Air traffic controllers in Canada are making a show of solidarity with their U.S. counterparts affected by the partial government shutdown with a coordinated effort to buy them pizza.
Air traffic controllers in Moncton, New Brunswick and Gander, Newfoundland ordered 32 pies Friday night to be delivered to the New York Air Traffic Control Center in Ronkonkoma, N.Y., HuffPost Canada reported Saturday.
David Lombardo, a former New York center employee, shared a photo to Reddit of a sign posted in the center alerting them of the incoming delivery.
Air traffic controllers are some of the 800,000 federal employees furloughed or working without pay during the shutdown, which is now the longest in U.S. history.
The National Air Traffic Controllers Association sued the federal government on Friday as the shutdown ended its third week, accusing the Trump administration of violating the Fair Labor Standards Act.
Lombardo told HuffPost Canada that Canadian and New York air traffic controllers often work in tandem, “handing off” planes to each other as they cross the airspace boundaries.
“Thanks for showing up to work and keeping things safe!” read one message from Vancouver to Seattle. “This one is on us. Your Brothers and Sisters to the North.”
Ron Singer, a spokesman for Nav Canada, the group that employs all Canadian air traffic controllers, told HuffPost Canada that all seven control centers in Canada sent pizza to the U.S., in a gesture completely organized by employees and unions.

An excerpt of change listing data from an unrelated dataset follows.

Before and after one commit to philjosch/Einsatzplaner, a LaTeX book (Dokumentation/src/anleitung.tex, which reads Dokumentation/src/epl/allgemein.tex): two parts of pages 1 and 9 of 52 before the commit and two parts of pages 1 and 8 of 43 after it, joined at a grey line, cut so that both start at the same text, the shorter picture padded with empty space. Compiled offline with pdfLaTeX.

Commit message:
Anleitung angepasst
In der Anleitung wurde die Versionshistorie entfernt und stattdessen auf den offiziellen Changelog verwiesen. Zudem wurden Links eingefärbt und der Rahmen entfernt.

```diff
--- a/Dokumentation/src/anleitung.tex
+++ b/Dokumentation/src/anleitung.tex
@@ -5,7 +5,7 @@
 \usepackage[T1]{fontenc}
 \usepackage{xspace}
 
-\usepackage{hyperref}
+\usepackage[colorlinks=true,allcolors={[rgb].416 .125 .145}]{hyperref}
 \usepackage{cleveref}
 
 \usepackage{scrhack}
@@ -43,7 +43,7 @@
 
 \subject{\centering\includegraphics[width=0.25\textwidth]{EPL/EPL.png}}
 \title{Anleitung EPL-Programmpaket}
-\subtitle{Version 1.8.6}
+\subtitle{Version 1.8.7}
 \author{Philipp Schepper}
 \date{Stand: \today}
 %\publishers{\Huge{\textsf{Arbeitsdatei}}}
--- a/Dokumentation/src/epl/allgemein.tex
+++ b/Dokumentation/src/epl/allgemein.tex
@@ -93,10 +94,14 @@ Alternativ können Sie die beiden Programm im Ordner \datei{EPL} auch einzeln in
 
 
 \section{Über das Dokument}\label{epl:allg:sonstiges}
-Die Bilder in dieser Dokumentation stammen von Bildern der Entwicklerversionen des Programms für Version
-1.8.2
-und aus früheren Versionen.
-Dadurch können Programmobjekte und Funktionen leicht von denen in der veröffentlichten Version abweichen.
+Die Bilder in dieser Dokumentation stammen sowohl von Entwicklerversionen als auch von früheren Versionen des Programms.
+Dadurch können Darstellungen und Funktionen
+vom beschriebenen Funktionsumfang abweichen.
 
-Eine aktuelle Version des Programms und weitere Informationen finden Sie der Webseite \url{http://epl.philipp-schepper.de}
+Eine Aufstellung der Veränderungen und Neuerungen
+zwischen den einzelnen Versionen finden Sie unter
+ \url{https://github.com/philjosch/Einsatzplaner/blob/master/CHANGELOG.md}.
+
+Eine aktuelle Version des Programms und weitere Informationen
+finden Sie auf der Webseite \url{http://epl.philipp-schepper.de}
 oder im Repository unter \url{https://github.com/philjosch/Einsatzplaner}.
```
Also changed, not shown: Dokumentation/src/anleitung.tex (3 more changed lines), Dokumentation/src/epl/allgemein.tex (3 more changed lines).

“We are very proud of the thoughtfulness that our controllers have shown to their colleagues in the U.S., proud but not surprised,” Singer said.
Why is there a shutdown?
President Trump is refusing to approve a budget unless it includes funds for a wall along the Mexican border. Democrats have rejected his request for $5.7bn (£4.5bn).
About a quarter of the federal government is still out of operation until a spending plan is agreed.
On Friday, the affected federal workers – including prison guards, airport staff and FBI agents – missed their first salaries of the year.